● **EXERCISE INPUT**

****************

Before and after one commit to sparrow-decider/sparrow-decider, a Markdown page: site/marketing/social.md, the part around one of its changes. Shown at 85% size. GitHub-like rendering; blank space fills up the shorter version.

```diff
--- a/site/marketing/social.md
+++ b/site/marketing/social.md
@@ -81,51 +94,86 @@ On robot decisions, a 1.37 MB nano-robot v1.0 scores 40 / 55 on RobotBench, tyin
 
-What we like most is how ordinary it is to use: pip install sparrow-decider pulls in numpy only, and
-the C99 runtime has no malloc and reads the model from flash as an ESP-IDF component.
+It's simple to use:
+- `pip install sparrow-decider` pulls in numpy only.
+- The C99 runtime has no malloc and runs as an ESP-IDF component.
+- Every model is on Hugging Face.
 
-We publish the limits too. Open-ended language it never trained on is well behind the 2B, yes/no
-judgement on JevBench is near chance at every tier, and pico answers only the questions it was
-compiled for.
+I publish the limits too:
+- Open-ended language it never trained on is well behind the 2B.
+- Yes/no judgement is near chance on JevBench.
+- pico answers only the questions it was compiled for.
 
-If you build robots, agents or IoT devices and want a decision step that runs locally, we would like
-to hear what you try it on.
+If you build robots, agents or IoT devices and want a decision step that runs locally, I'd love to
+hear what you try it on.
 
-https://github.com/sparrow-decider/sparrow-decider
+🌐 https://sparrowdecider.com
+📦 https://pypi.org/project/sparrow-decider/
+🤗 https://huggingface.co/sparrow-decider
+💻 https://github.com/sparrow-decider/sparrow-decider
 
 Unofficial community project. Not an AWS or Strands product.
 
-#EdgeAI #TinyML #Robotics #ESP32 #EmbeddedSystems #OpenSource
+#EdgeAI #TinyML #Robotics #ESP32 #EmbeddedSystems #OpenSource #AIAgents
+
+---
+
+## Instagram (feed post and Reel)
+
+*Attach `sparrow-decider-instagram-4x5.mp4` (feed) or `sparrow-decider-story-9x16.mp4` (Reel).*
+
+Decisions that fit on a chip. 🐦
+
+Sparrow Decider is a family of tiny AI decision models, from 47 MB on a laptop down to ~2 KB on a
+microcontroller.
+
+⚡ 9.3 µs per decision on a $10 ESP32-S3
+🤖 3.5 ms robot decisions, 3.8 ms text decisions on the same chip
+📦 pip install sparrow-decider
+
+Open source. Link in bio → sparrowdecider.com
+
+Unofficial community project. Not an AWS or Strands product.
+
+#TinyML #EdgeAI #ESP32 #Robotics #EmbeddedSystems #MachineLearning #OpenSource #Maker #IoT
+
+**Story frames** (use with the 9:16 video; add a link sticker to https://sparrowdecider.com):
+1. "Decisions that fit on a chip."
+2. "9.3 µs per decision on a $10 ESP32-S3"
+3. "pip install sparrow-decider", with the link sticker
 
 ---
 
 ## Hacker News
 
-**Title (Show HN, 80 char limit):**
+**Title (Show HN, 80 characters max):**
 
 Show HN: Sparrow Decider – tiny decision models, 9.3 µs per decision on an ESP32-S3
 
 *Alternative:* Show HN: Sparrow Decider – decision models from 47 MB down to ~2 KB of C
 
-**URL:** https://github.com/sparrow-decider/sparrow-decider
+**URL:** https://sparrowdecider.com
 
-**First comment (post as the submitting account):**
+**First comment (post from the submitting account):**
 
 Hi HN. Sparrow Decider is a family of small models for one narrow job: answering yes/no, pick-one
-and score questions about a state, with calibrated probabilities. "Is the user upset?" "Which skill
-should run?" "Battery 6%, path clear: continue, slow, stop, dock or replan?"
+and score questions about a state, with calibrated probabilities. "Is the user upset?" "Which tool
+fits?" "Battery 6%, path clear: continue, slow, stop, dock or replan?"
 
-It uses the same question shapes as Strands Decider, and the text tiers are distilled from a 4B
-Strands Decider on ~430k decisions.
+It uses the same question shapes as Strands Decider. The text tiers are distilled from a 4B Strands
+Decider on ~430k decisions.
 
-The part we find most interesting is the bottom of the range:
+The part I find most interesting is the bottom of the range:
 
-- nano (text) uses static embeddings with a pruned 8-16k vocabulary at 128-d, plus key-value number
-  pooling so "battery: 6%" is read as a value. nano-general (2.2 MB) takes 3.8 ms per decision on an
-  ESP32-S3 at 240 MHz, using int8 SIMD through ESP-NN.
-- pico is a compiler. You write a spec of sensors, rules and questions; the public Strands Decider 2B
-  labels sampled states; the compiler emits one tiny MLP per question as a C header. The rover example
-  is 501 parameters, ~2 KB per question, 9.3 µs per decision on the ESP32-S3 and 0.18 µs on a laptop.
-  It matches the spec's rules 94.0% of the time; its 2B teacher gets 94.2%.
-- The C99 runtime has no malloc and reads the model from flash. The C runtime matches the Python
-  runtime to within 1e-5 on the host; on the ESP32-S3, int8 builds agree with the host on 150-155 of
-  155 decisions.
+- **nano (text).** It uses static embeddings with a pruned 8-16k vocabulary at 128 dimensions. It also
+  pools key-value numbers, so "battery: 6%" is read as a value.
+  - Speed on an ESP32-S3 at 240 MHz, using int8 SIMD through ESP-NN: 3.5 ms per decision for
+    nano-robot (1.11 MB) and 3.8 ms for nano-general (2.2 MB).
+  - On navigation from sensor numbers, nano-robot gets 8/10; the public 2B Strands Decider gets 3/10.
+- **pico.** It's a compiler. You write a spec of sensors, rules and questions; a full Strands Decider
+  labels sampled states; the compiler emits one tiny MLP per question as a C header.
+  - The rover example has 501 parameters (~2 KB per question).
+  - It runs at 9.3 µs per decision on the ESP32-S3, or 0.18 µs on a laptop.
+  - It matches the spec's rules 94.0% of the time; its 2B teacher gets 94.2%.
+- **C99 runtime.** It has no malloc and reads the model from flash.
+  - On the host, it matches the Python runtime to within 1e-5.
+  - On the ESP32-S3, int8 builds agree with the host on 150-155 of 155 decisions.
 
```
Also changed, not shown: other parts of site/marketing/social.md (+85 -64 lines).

****************

● **AIM OF THE TASK**
Without changing a word, restate the whole listing.

● **FINISHED EXERCISE**
Before and after one commit to sparrow-decider/sparrow-decider, a Markdown page: site/marketing/social.md, the part around one of its changes. Shown at 85% size. GitHub-like rendering; blank space fills up the shorter version.

```diff
--- a/site/marketing/social.md
+++ b/site/marketing/social.md
@@ -81,51 +94,86 @@ On robot decisions, a 1.37 MB nano-robot v1.0 scores 40 / 55 on RobotBench, tyin
 
-What we like most is how ordinary it is to use: pip install sparrow-decider pulls in numpy only, and
-the C99 runtime has no malloc and reads the model from flash as an ESP-IDF component.
+It's simple to use:
+- `pip install sparrow-decider` pulls in numpy only.
+- The C99 runtime has no malloc and runs as an ESP-IDF component.
+- Every model is on Hugging Face.
 
-We publish the limits too. Open-ended language it never trained on is well behind the 2B, yes/no
-judgement on JevBench is near chance at every tier, and pico answers only the questions it was
-compiled for.
+I publish the limits too:
+- Open-ended language it never trained on is well behind the 2B.
+- Yes/no judgement is near chance on JevBench.
+- pico answers only the questions it was compiled for.
 
-If you build robots, agents or IoT devices and want a decision step that runs locally, we would like
-to hear what you try it on.
+If you build robots, agents or IoT devices and want a decision step that runs locally, I'd love to
+hear what you try it on.
 
-https://github.com/sparrow-decider/sparrow-decider
+🌐 https://sparrowdecider.com
+📦 https://pypi.org/project/sparrow-decider/
+🤗 https://huggingface.co/sparrow-decider
+💻 https://github.com/sparrow-decider/sparrow-decider
 
 Unofficial community project. Not an AWS or Strands product.
 
-#EdgeAI #TinyML #Robotics #ESP32 #EmbeddedSystems #OpenSource
+#EdgeAI #TinyML #Robotics #ESP32 #EmbeddedSystems #OpenSource #AIAgents
+
+---
+
+## Instagram (feed post and Reel)
+
+*Attach `sparrow-decider-instagram-4x5.mp4` (feed) or `sparrow-decider-story-9x16.mp4` (Reel).*
+
+Decisions that fit on a chip. 🐦
+
+Sparrow Decider is a family of tiny AI decision models, from 47 MB on a laptop down to ~2 KB on a
+microcontroller.
+
+⚡ 9.3 µs per decision on a $10 ESP32-S3
+🤖 3.5 ms robot decisions, 3.8 ms text decisions on the same chip
+📦 pip install sparrow-decider
+
+Open source. Link in bio → sparrowdecider.com
+
+Unofficial community project. Not an AWS or Strands product.
+
+#TinyML #EdgeAI #ESP32 #Robotics #EmbeddedSystems #MachineLearning #OpenSource #Maker #IoT
+
+**Story frames** (use with the 9:16 video; add a link sticker to https://sparrowdecider.com):
+1. "Decisions that fit on a chip."
+2. "9.3 µs per decision on a $10 ESP32-S3"
+3. "pip install sparrow-decider", with the link sticker
 
 ---
 
 ## Hacker News
 
-**Title (Show HN, 80 char limit):**
+**Title (Show HN, 80 characters max):**
 
 Show HN: Sparrow Decider – tiny decision models, 9.3 µs per decision on an ESP32-S3
 
 *Alternative:* Show HN: Sparrow Decider – decision models from 47 MB down to ~2 KB of C
 
-**URL:** https://github.com/sparrow-decider/sparrow-decider
+**URL:** https://sparrowdecider.com
 
-**First comment (post as the submitting account):**
+**First comment (post from the submitting account):**
 
 Hi HN. Sparrow Decider is a family of small models for one narrow job: answering yes/no, pick-one
-and score questions about a state, with calibrated probabilities. "Is the user upset?" "Which skill
-should run?" "Battery 6%, path clear: continue, slow, stop, dock or replan?"
+and score questions about a state, with calibrated probabilities. "Is the user upset?" "Which tool
+fits?" "Battery 6%, path clear: continue, slow, stop, dock or replan?"
 
-It uses the same question shapes as Strands Decider, and the text tiers are distilled from a 4B
-Strands Decider on ~430k decisions.
+It uses the same question shapes as Strands Decider. The text tiers are distilled from a 4B Strands
+Decider on ~430k decisions.
 
-The part we find most interesting is the bottom of the range:
+The part I find most interesting is the bottom of the range:
 
-- nano (text) uses static embeddings with a pruned 8-16k vocabulary at 128-d, plus key-value number
-  pooling so "battery: 6%" is read as a value. nano-general (2.2 MB) takes 3.8 ms per decision on an
-  ESP32-S3 at 240 MHz, using int8 SIMD through ESP-NN.
-- pico is a compiler. You write a spec of sensors, rules and questions; the public Strands Decider 2B
-  labels sampled states; the compiler emits one tiny MLP per question as a C header. The rover example
-  is 501 parameters, ~2 KB per question, 9.3 µs per decision on the ESP32-S3 and 0.18 µs on a laptop.
-  It matches the spec's rules 94.0% of the time; its 2B teacher gets 94.2%.
-- The C99 runtime has no malloc and reads the model from flash. The C runtime matches the Python
-  runtime to within 1e-5 on the host; on the ESP32-S3, int8 builds agree with the host on 150-155 of
-  155 decisions.
+- **nano (text).** It uses static embeddings with a pruned 8-16k vocabulary at 128 dimensions. It also
+  pools key-value numbers, so "battery: 6%" is read as a value.
+  - Speed on an ESP32-S3 at 240 MHz, using int8 SIMD through ESP-NN: 3.5 ms per decision for
+    nano-robot (1.11 MB) and 3.8 ms for nano-general (2.2 MB).
+  - On navigation from sensor numbers, nano-robot gets 8/10; the public 2B Strands Decider gets 3/10.
+- **pico.** It's a compiler. You write a spec of sensors, rules and questions; a full Strands Decider
+  labels sampled states; the compiler emits one tiny MLP per question as a C header.
+  - The rover example has 501 parameters (~2 KB per question).
+  - It runs at 9.3 µs per decision on the ESP32-S3, or 0.18 µs on a laptop.
+  - It matches the spec's rules 94.0% of the time; its 2B teacher gets 94.2%.
+- **C99 runtime.** It has no malloc and reads the model from flash.
+  - On the host, it matches the Python runtime to within 1e-5.
+  - On the ESP32-S3, int8 builds agree with the host on 150-155 of 155 decisions.
 
```
Also changed, not shown: other parts of site/marketing/social.md (+85 -64 lines).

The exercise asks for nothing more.